-------- Source data
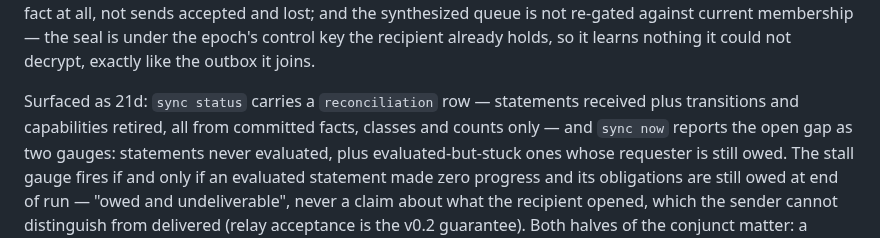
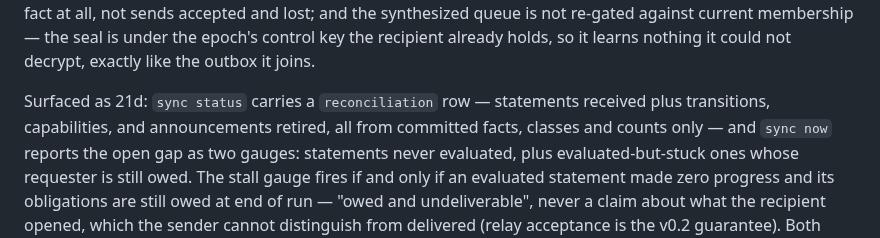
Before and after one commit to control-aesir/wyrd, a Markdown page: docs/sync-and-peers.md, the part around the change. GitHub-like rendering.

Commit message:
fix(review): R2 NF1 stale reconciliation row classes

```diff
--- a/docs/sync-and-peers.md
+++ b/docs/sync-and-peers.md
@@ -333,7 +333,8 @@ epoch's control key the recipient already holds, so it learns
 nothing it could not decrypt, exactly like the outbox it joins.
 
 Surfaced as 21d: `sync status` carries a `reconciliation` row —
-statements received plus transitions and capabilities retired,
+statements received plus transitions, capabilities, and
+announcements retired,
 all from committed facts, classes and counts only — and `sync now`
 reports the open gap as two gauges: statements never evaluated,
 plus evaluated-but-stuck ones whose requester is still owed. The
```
----------------
-------- Source data
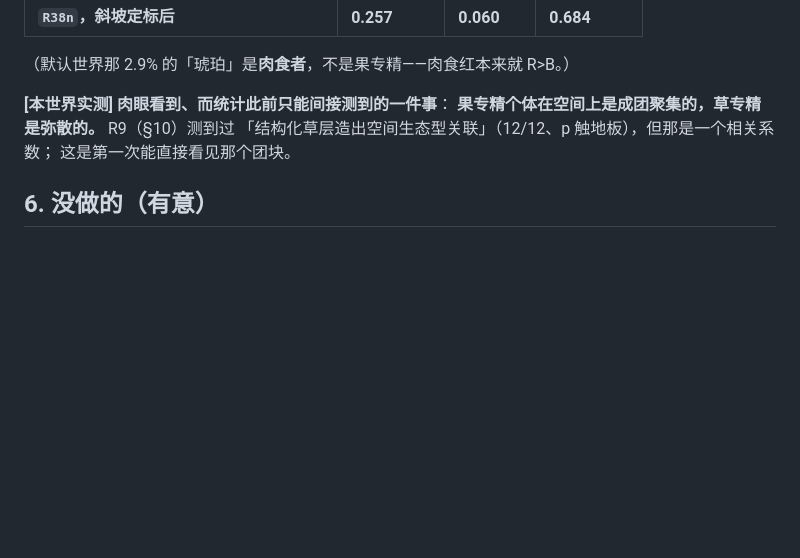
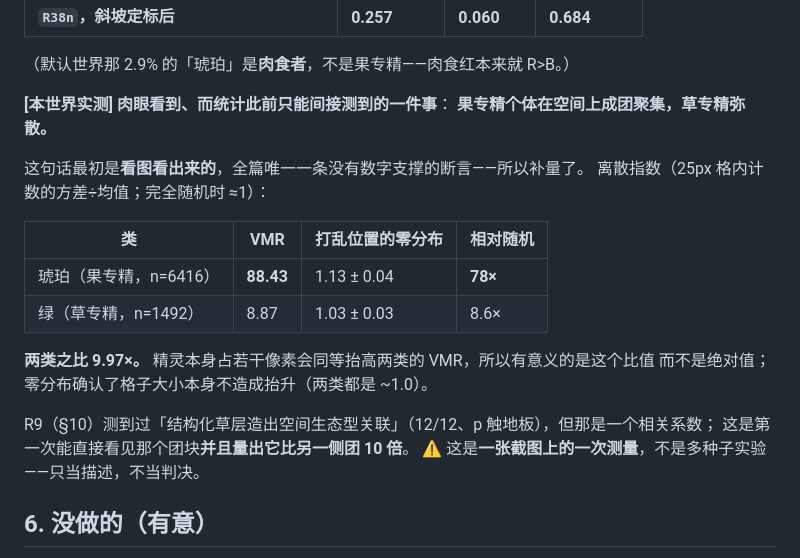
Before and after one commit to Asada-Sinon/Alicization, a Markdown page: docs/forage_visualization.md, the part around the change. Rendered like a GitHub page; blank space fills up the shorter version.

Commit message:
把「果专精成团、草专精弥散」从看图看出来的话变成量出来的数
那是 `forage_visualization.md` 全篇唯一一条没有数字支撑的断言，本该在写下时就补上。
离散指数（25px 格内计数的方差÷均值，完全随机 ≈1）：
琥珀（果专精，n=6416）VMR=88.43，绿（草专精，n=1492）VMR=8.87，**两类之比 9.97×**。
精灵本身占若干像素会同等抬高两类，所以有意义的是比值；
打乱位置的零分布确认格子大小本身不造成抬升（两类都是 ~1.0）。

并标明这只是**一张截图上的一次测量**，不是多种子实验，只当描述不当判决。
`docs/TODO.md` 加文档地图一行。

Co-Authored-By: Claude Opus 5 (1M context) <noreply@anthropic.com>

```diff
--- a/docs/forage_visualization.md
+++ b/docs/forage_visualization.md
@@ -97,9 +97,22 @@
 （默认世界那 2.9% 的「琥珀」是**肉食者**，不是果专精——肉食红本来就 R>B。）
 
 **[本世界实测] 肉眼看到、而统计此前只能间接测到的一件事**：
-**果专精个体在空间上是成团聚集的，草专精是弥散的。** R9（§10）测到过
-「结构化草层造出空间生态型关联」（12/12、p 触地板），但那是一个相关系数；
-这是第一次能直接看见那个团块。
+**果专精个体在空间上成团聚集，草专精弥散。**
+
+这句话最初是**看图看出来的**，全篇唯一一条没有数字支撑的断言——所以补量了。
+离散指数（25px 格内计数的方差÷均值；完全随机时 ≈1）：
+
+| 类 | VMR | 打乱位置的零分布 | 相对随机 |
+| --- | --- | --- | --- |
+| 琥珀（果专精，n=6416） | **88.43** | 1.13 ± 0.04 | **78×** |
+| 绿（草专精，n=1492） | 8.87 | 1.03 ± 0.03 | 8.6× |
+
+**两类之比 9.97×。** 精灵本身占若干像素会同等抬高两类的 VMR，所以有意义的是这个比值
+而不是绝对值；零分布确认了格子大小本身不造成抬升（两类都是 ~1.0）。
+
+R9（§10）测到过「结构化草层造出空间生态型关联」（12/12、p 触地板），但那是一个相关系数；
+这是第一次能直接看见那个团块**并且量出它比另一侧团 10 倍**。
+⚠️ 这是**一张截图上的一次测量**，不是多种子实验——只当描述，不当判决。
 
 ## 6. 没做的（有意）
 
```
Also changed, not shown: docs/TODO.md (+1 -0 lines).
----------------
-------- Source data
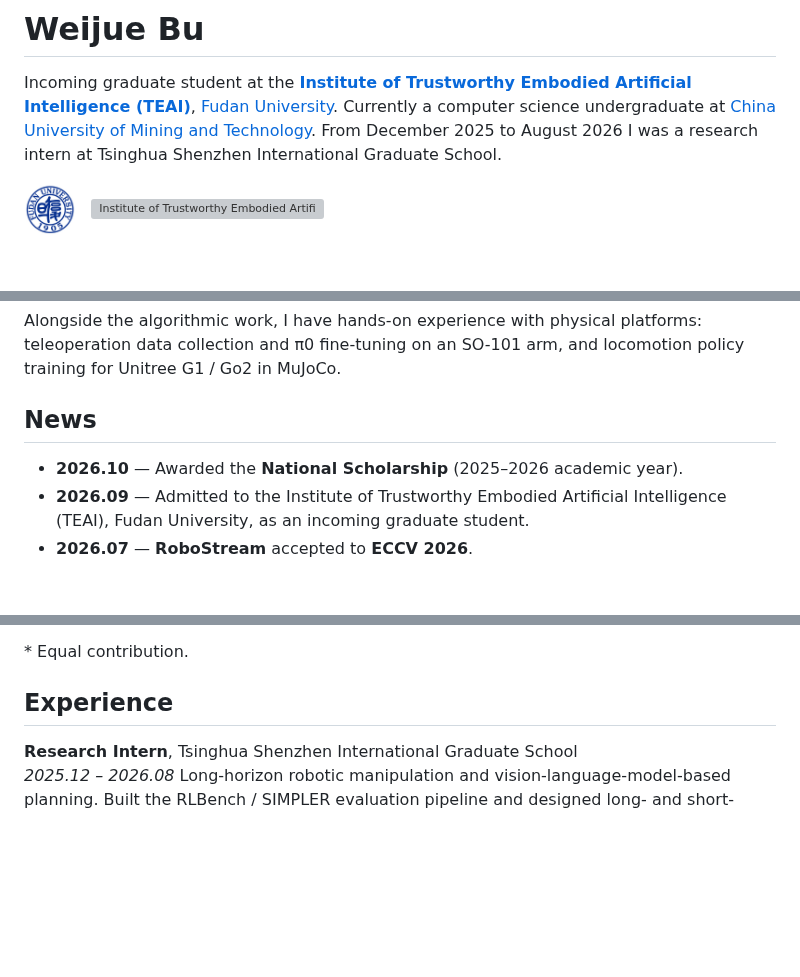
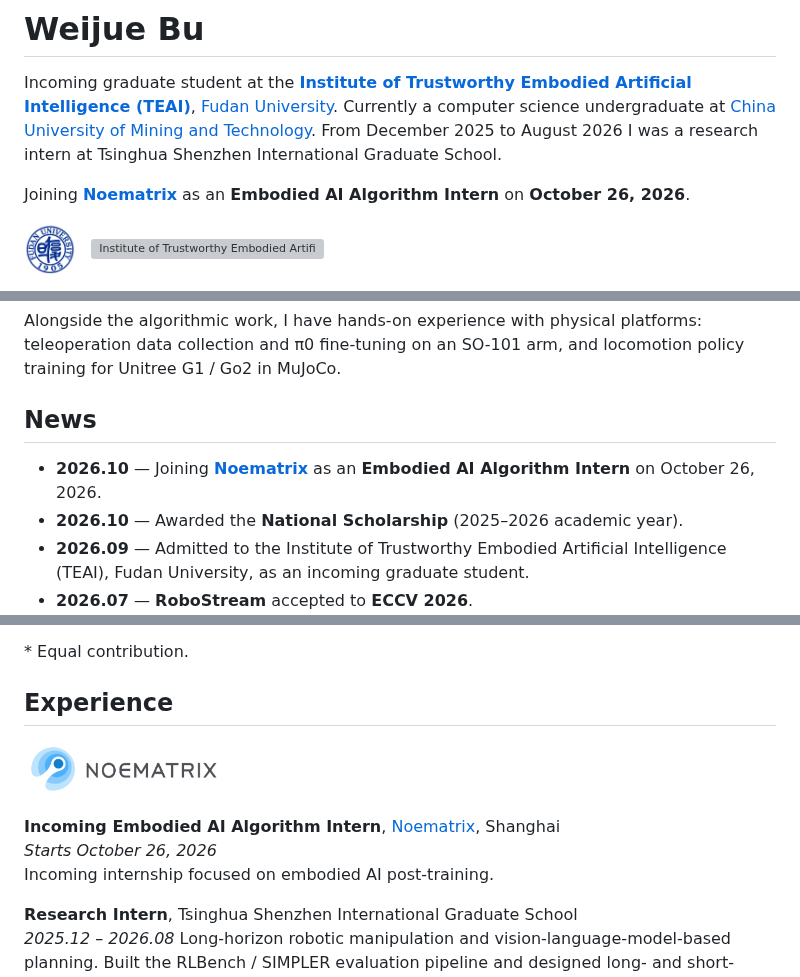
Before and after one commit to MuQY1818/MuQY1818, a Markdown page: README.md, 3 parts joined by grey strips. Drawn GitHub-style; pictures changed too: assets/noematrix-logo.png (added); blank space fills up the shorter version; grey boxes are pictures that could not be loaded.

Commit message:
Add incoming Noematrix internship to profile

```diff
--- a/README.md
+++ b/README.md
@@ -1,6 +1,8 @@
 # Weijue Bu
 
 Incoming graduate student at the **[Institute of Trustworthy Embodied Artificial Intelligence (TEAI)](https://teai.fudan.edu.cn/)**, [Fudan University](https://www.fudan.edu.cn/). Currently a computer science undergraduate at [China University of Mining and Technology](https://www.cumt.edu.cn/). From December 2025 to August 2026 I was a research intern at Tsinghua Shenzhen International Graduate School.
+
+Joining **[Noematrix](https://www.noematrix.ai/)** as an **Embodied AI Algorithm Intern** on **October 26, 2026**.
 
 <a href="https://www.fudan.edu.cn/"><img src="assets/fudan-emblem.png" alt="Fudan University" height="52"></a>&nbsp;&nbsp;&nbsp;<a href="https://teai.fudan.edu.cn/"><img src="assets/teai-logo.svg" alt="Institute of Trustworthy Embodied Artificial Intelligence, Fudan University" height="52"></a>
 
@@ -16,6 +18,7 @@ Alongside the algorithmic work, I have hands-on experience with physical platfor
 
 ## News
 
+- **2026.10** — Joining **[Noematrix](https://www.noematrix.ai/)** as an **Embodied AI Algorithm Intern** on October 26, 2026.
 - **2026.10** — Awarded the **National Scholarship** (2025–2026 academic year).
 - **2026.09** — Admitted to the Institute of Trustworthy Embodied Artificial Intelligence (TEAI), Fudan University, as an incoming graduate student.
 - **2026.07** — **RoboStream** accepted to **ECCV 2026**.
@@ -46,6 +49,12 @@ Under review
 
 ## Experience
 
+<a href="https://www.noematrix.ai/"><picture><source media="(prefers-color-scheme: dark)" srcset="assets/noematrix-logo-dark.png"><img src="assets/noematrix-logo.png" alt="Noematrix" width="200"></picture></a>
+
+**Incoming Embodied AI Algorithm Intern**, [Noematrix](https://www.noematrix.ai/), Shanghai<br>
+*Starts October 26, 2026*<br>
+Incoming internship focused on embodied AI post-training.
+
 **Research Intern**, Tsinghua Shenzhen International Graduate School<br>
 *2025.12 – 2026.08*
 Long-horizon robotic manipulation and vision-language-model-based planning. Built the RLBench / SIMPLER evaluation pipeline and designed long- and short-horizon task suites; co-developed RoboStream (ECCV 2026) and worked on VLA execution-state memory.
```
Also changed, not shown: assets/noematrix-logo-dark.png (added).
----------------
= Work item =
Search the listing above for "两类之比" and copy every line that has it.

= Response =
琥珀（果专精，n=6416）VMR=88.43，绿（草专精，n=1492）VMR=8.87，**两类之比 9.97×**。
+**两类之比 9.97×。** 精灵本身占若干像素会同等抬高两类的 VMR，所以有意义的是这个比值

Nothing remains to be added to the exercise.